**DATA EXTRACTS:**
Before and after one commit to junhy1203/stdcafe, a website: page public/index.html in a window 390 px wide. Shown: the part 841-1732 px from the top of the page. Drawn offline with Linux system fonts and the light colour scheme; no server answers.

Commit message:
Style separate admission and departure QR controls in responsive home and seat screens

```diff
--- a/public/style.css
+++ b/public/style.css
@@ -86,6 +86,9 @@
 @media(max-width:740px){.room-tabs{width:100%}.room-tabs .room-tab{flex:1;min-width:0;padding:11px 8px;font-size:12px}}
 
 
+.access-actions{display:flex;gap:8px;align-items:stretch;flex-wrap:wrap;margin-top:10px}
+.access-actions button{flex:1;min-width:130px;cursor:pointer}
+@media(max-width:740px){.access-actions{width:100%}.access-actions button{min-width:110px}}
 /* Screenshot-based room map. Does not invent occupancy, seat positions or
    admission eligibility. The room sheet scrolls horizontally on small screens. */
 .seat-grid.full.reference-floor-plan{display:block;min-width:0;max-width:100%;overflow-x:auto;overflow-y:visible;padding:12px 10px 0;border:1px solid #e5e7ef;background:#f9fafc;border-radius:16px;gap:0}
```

* * *

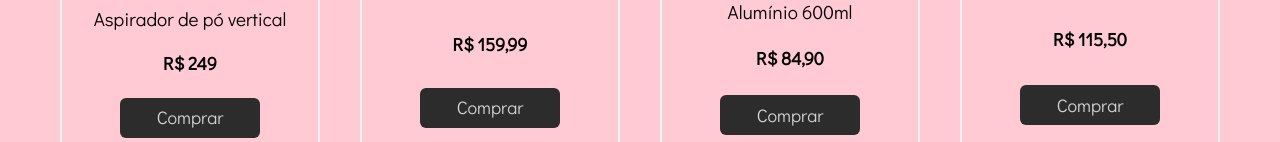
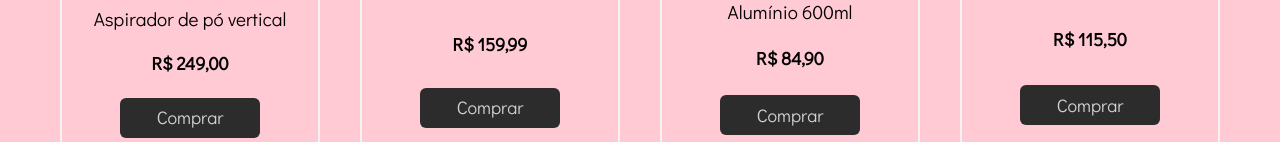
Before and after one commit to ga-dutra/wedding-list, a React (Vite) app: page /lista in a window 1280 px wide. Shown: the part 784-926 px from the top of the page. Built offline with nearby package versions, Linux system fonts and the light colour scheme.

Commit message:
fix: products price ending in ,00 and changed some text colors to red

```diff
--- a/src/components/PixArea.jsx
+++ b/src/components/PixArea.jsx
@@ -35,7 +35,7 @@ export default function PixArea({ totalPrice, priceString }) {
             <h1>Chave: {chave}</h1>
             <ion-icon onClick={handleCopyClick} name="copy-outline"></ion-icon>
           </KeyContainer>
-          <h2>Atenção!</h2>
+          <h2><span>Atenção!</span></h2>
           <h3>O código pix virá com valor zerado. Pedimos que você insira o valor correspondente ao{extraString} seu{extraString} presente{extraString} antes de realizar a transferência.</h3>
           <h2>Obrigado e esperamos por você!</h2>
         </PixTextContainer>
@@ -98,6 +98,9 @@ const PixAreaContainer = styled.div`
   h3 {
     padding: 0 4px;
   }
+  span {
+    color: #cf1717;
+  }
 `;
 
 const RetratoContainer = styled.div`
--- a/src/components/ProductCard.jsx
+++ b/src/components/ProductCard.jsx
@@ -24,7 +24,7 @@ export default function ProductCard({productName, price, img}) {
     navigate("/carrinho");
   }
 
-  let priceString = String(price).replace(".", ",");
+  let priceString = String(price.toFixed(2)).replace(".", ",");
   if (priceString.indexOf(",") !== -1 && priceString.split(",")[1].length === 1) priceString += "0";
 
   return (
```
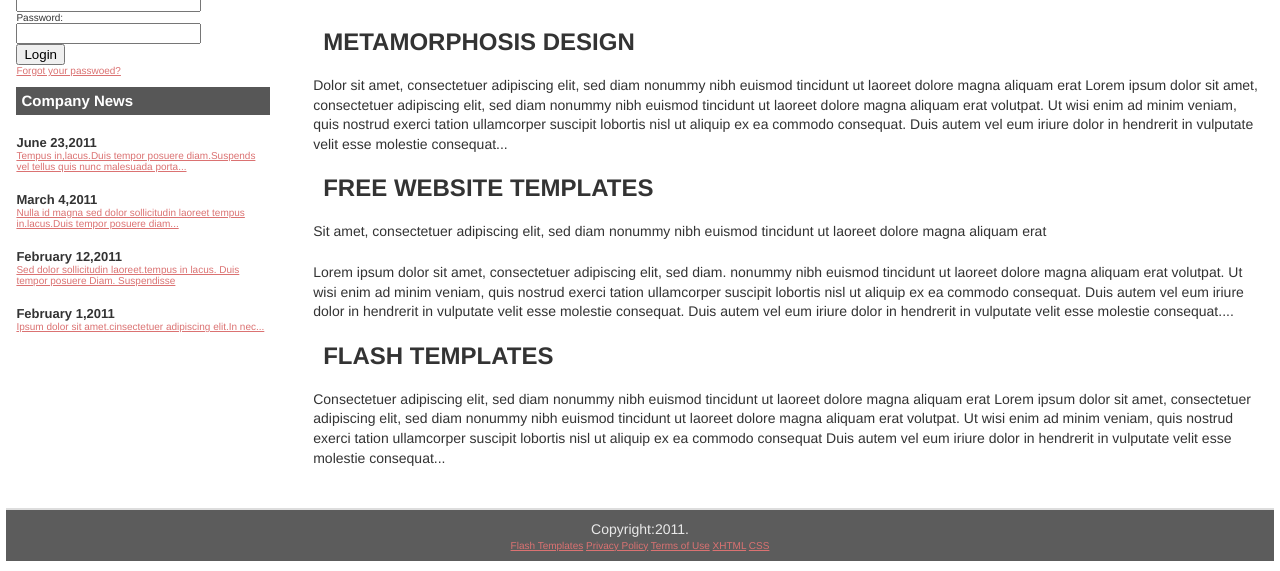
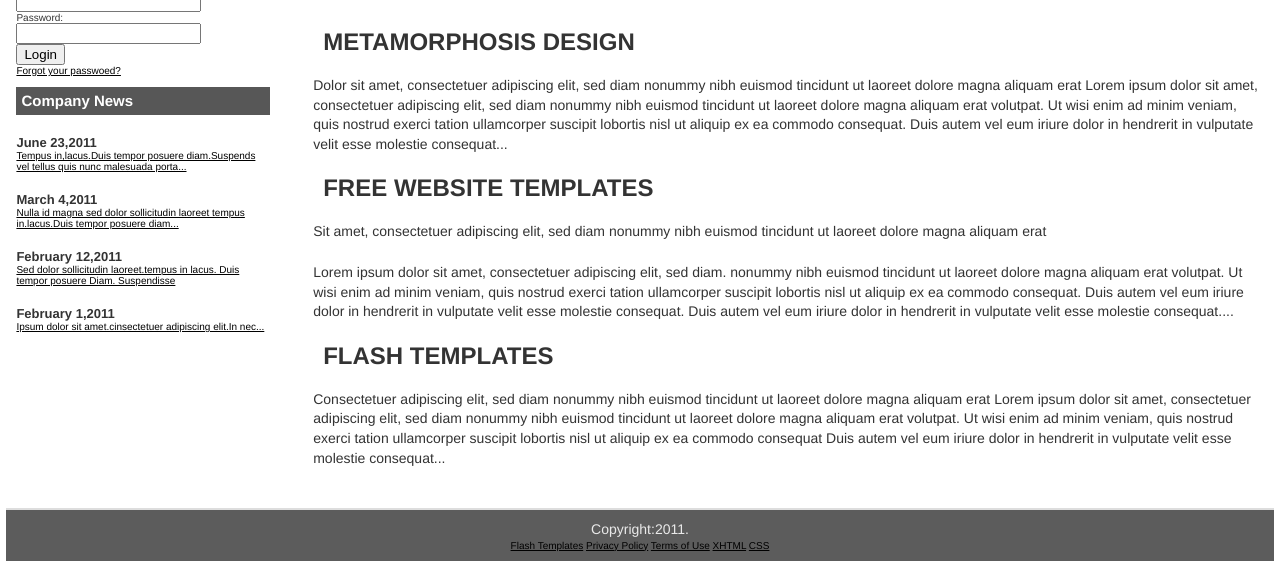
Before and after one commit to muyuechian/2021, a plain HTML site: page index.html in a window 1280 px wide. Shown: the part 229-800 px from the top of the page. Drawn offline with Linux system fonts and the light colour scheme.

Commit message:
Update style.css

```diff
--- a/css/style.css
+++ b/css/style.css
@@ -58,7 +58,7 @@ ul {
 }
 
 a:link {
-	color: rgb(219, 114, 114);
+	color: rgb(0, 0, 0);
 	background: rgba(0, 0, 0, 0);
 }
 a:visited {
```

**INSTRUCTIONS FOR THE TASK:** The answer should be one number: how many lines in the listing above contain "components".

**OUTPUT FOR THIS TASK:** 4